**Available data:**
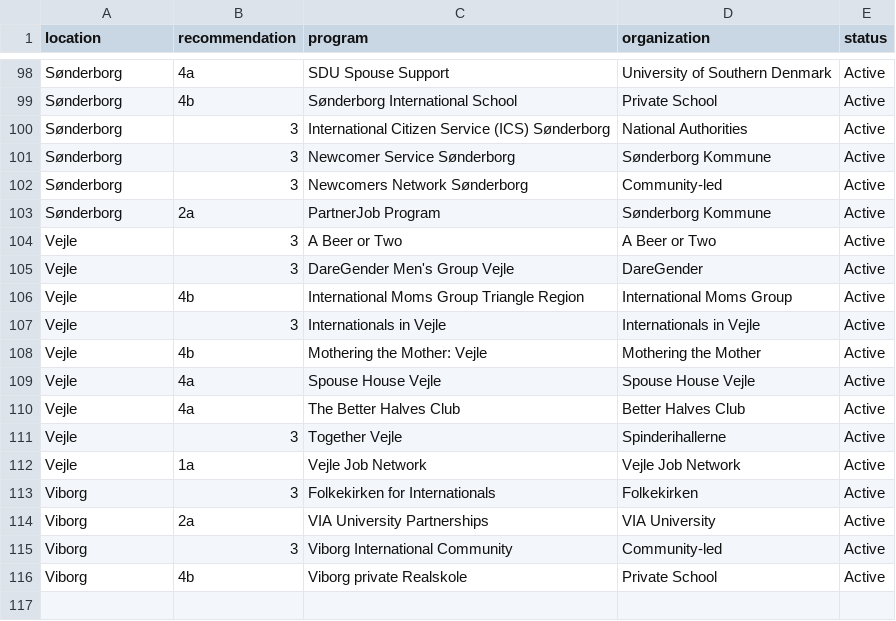
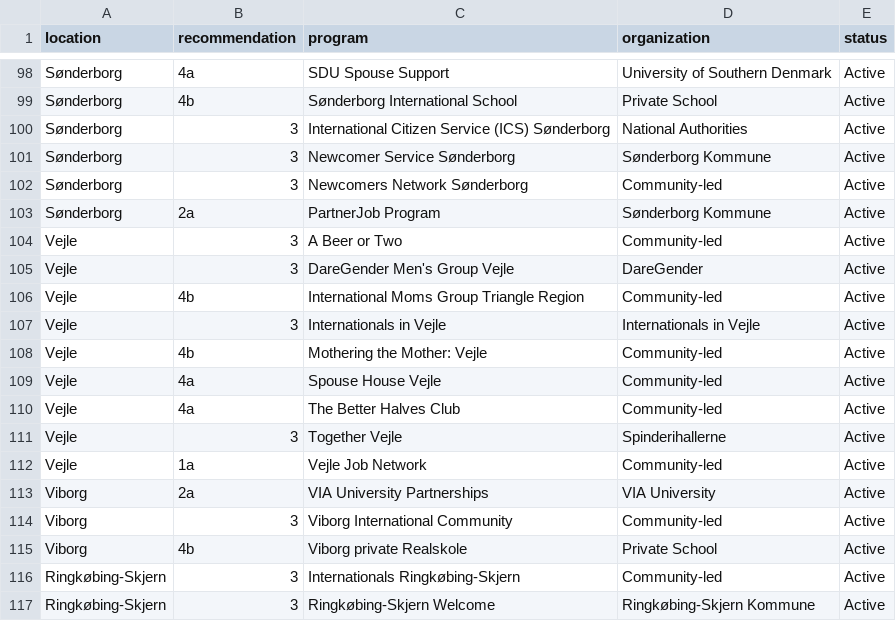
Before and after one commit to KellyDRasmussen/initiatives, a CSV file: initiatives.csv, drawn as a sheet; only a part is shown, gaps mark what is left out.

Commit message:
Update initiatives.csv

```diff
--- a/initiatives.csv
+++ b/initiatives.csv
@@ -103,12 +103,11 @@ Sønderborg,3,Newcomers Network Sønderborg,Community-led,Active
 Sønderborg,2a,PartnerJob Program,Sønderborg Kommune,Active
-Vejle,3,A Beer or Two,A Beer or Two,Active
+Vejle,3,A Beer or Two,Community-led,Active
 Vejle,3,DareGender Men's Group Vejle,DareGender,Active
-Vejle,4b,International Moms Group Triangle Region,International Moms Group,Active
+Vejle,4b,International Moms Group Triangle Region,Community-led,Active
 Vejle,3,Internationals in Vejle,Internationals in Vejle,Active
-Vejle,4b,Mothering the Mother: Vejle,Mothering the Mother,Active
-Vejle,4a,Spouse House Vejle,Spouse House Vejle,Active
-Vejle,4a,The Better Halves Club,Better Halves Club,Active
+Vejle,4b,Mothering the Mother: Vejle,Community-led,Active
+Vejle,4a,Spouse House Vejle,Community-led,Active
+Vejle,4a,The Better Halves Club,Community-led,Active
 Vejle,3,Together Vejle,Spinderihallerne,Active
-Vejle,1a,Vejle Job Network,Vejle Job Network,Active
-Viborg,3,Folkekirken for Internationals,Folkekirken,Active
+Vejle,1a,Vejle Job Network,Community-led,Active
 Viborg,2a,VIA University Partnerships,VIA University,Active
@@ -116 +115,3 @@ Viborg,3,Viborg International Community,Community-led,Active
 Viborg,4b,Viborg private Realskole,Private School,Active
+Ringkøbing-Skjern,3,Internationals Ringkøbing-Skjern, Community-led, Active
+Ringkøbing-Skjern,3,Ringkøbing-Skjern Welcome, Ringkøbing-Skjern Kommune, Active
```
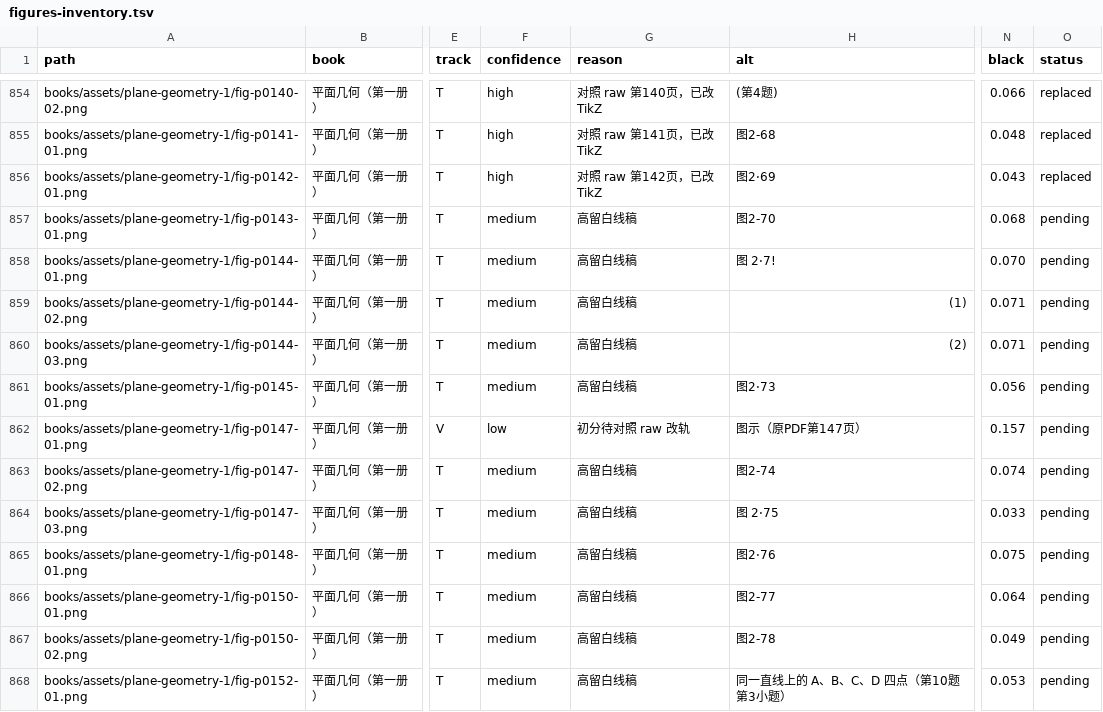
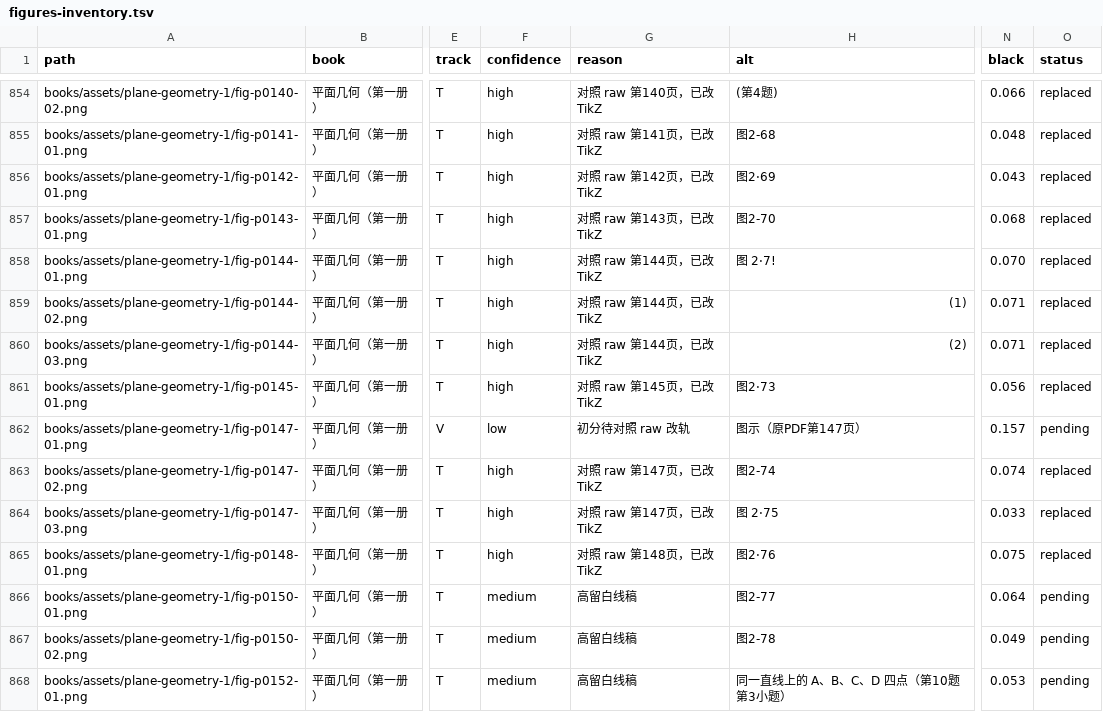
Before and after one commit to kenyon-wong/shulihua-tex, a TSV file: docs/figures-inventory.tsv, drawn as a sheet; only a part is shown, gaps mark what is left out; the diff names each change by its address in the sheet, - before the commit and + after, or states it on an @@ line.

Commit message:
平面几何（第一册）: replace 8 track T constructions with TikZ.

```diff
--- a/docs/figures-inventory.tsv
+++ b/docs/figures-inventory.tsv
-F857:F861 (confidence): medium
+F857:F861 (confidence): high
-G857 (reason): 高留白线稿
+G857 (reason): 对照 raw 第143页，已改 TikZ
-O857:O861 (status): pending
+O857:O861 (status): replaced
-G858:G860 (reason): 高留白线稿
+G858:G860 (reason): 对照 raw 第144页，已改 TikZ
-G861 (reason): 高留白线稿
+G861 (reason): 对照 raw 第145页，已改 TikZ
-F863:F865 (confidence): medium
+F863:F865 (confidence): high
-G863:G864 (reason): 高留白线稿
+G863:G864 (reason): 对照 raw 第147页，已改 TikZ
-O863:O865 (status): pending
+O863:O865 (status): replaced
-G865 (reason): 高留白线稿
+G865 (reason): 对照 raw 第148页，已改 TikZ
```
Also changed, not shown: 1 other file.
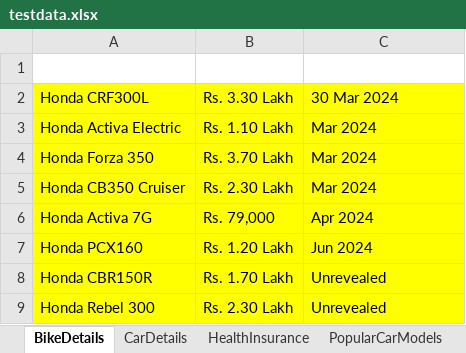
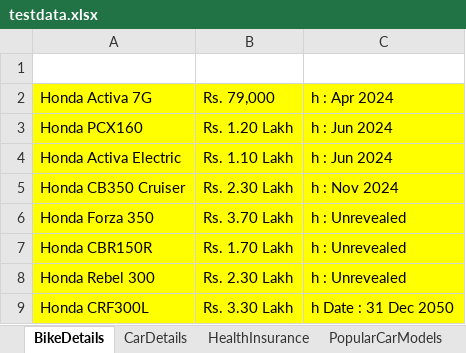
Before and after one commit to anandkumar01/Hackathon_TestNG_Project, an Excel workbook: target/test-classes/testdata.xlsx, sheet BikeDetails, drawn as a sheet; values as stored, in another font and other column widths than the file's, no borders; removed rows and columns are numbered as before the commit, all else as after; the diff names each change by its address in the sheet, - before the commit and + after, or states it on an @@ line.

```diff
--- a/target/test-classes/testdata.xlsx (sheet BikeDetails)
+++ b/target/test-classes/testdata.xlsx (sheet BikeDetails)
-row 2: Honda CRF300L | Rs. 3.30 Lakh | 30 Mar 2024
-row 3: Honda Activa Electric | Rs. 1.10 Lakh | Mar 2024
-row 4: Honda Forza 350 | Rs. 3.70 Lakh | Mar 2024
-row 5: Honda CB350 Cruiser | Rs. 2.30 Lakh | Mar 2024
-C2: Apr 2024
+C2: h : Apr 2024
-C3: Jun 2024
+C3: h : Jun 2024
+row 4: Honda Activa Electric | Rs. 1.10 Lakh | h : Jun 2024
+row 5: Honda CB350 Cruiser | Rs. 2.30 Lakh | h : Nov 2024
+row 6: Honda Forza 350 | Rs. 3.70 Lakh | h : Unrevealed
-C7:C8: Unrevealed
+C7:C8: h : Unrevealed
+row 9: Honda CRF300L | Rs. 3.30 Lakh | h Date : 31 Dec 2050
```
Also changed, not shown: sheet HealthInsurance, sheet CarDetails, other sheet tabs, 18 other files.
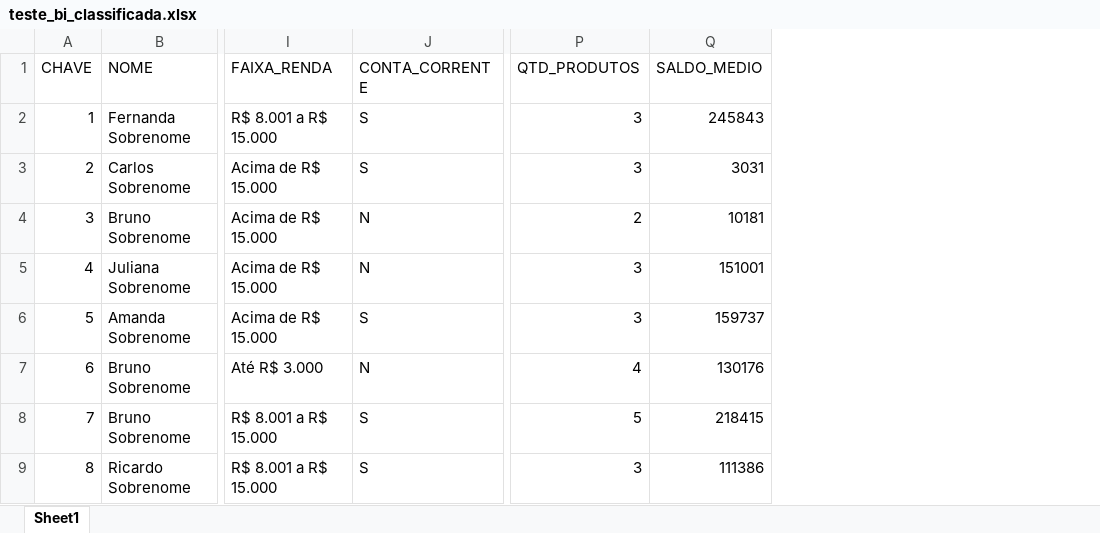
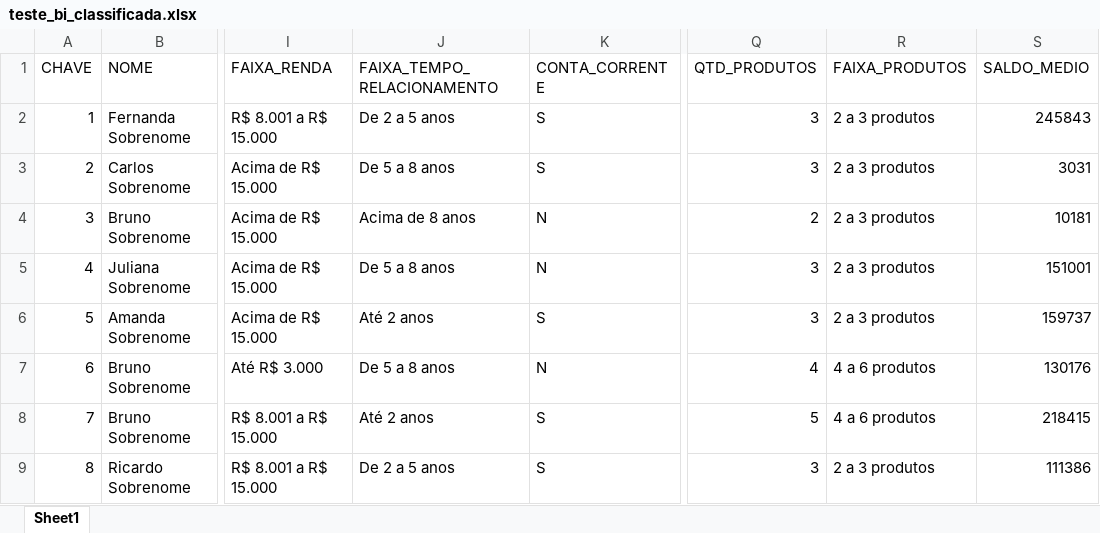
Before and after one commit to estehcezar-art/desafio-bi, an Excel workbook: data/processed/teste_bi_classificada.xlsx, sheet Sheet1, drawn as a sheet; only a part is shown, gaps mark what is left out; values as stored, in another font and other column widths than the file's, no borders; the diff names each change by its address in the sheet, - before the commit and + after, or states it on an @@ line.

Commit message:
feat: adiciona faixas de tempo de relacionamento e produtos

```diff
--- a/data/processed/teste_bi_classificada.xlsx (sheet Sheet1)
+++ b/data/processed/teste_bi_classificada.xlsx (sheet Sheet1)
+column J (FAIXA_TEMPO_RELACIONAMENTO), rows 2-9: De 2 a 5 anos | De 5 a 8 anos | Acima de 8 anos | De 5 a 8 anos | Até 2 anos | De 5 a 8 anos | Até 2 anos | De 2 a 5 anos
+column R (FAIXA_PRODUTOS), rows 2-9: 2 a 3 produtos | 2 a 3 produtos | 2 a 3 produtos | 2 a 3 produtos | 2 a 3 produtos | 4 a 6 produtos | 4 a 6 produtos | 2 a 3 produtos
```
Also changed, not shown: 2 other files.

**Problem statement:** What is the number of lines above that hold the word "Mother"? Answer with that number alone.

**Result of this task:** 2